══ MATERIAL FOR THE TASK

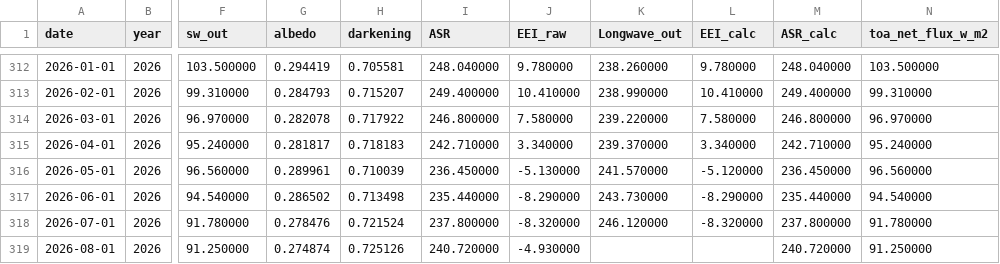
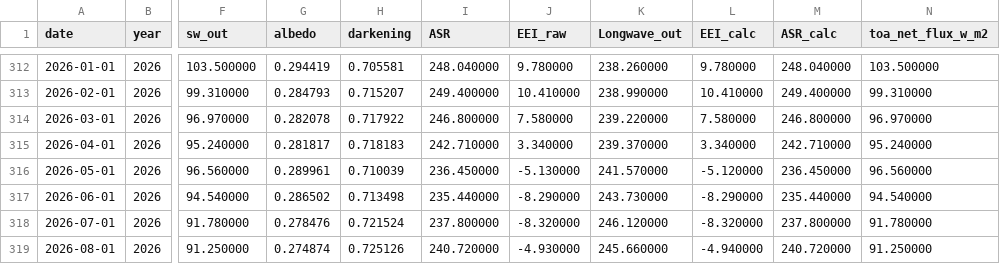
Before and after one commit to Boettcher1960/5_CO2_EEI_T, a CSV file: work/_CERES_raw.csv, drawn as a sheet; only a part is shown, gaps mark what is left out; the diff names each change by its address in the sheet, - before the commit and + after, or states it on an @@ line.

```diff
--- a/work/_CERES_raw.csv
+++ b/work/_CERES_raw.csv
-K319 (Longwave_out): (empty)
+K319 (Longwave_out): 245.660000
-L319 (EEI_calc): (empty)
+L319 (EEI_calc): -4.940000
```
Also changed, not shown: 11 other files.
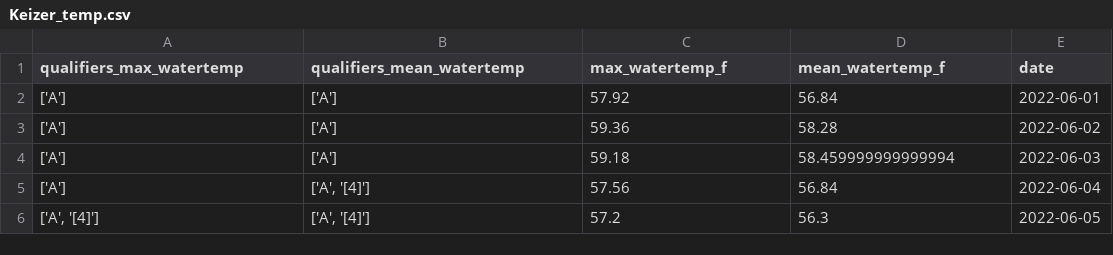
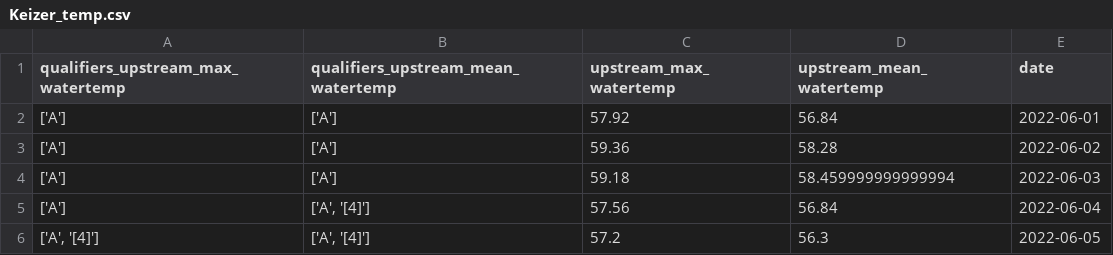
Before and after one commit to jennahopkins/Willamette-River-Temp-Predictions, a CSV file: data/cleaned/Keizer_temp.csv, drawn as a sheet; only a part is shown.

Commit message:
use clean_data.py to rename columns to make building features easier

```diff
--- a/data/cleaned/Keizer_temp.csv
+++ b/data/cleaned/Keizer_temp.csv
@@ -1,2 +1,2 @@
-qualifiers_max_watertemp,qualifiers_mean_watertemp,max_watertemp_f,mean_watertemp_f,date
+qualifiers_upstream_max_watertemp,qualifiers_upstream_mean_watertemp,upstream_max_watertemp,upstream_mean_watertemp,date
 ['A'],['A'],57.92,56.84,2022-06-01
```
Also changed, not shown: data/cleaned/Newberg_discharge.csv, data/cleaned/Newberg_temp.csv, 2 other files.
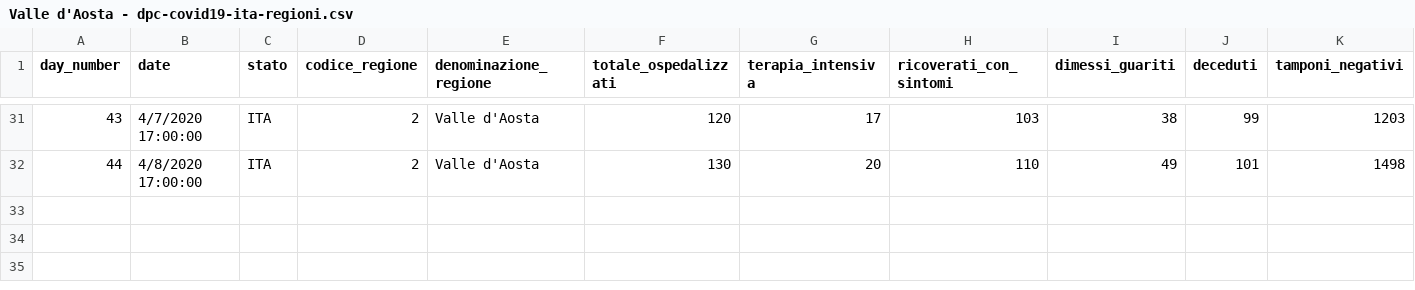
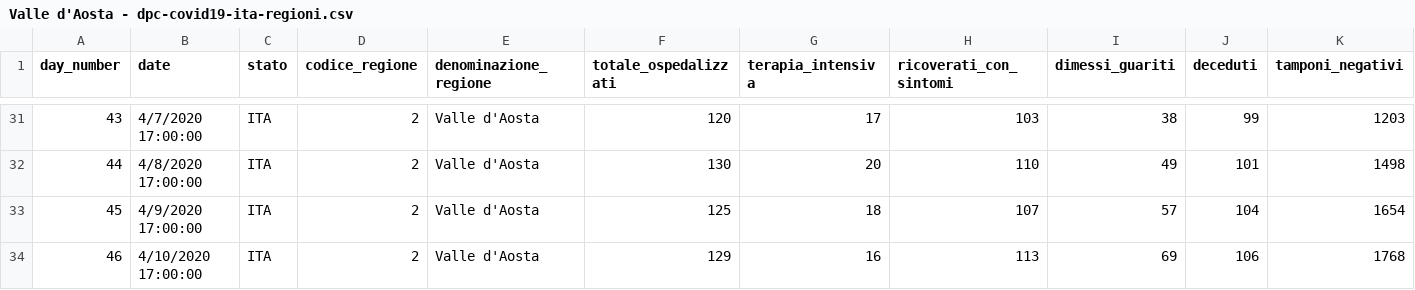
Before and after one commit to pauligree/covid-19, a CSV file: Valle d'Aosta - dpc-covid19-ita-regioni.csv, drawn as a sheet; only a part is shown, gaps mark what is left out; rows hold the shown columns only; the diff names each change by its address in the sheet, - before the commit and + after, or states it on an @@ line.

Commit message:
2020-04-09/10 18:00

```diff
--- a/Valle d'Aosta - dpc-covid19-ita-regioni.csv
+++ b/Valle d'Aosta - dpc-covid19-ita-regioni.csv
+row 33: 45 | 4/9/2020 17:00:00 | ITA | 2 | Valle d'Aosta | 125 | 18 | 107 | 57 | 104 | 1654
+row 34: 46 | 4/10/2020 17:00:00 | ITA | 2 | Valle d'Aosta | 129 | 16 | 113 | 69 | 106 | 1768
```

════

- **PROBLEM TO WORK ON**: Only the lines of the data holding the string "cleaned" are wanted; copy each of them.

- **COMPLETED EXERCISE**:
Before and after one commit to jennahopkins/Willamette-River-Temp-Predictions, a CSV file: data/cleaned/Keizer_temp.csv, drawn as a sheet; only a part is shown.
--- a/data/cleaned/Keizer_temp.csv
+++ b/data/cleaned/Keizer_temp.csv
Also changed, not shown: data/cleaned/Newberg_discharge.csv, data/cleaned/Newberg_temp.csv, 2 other files.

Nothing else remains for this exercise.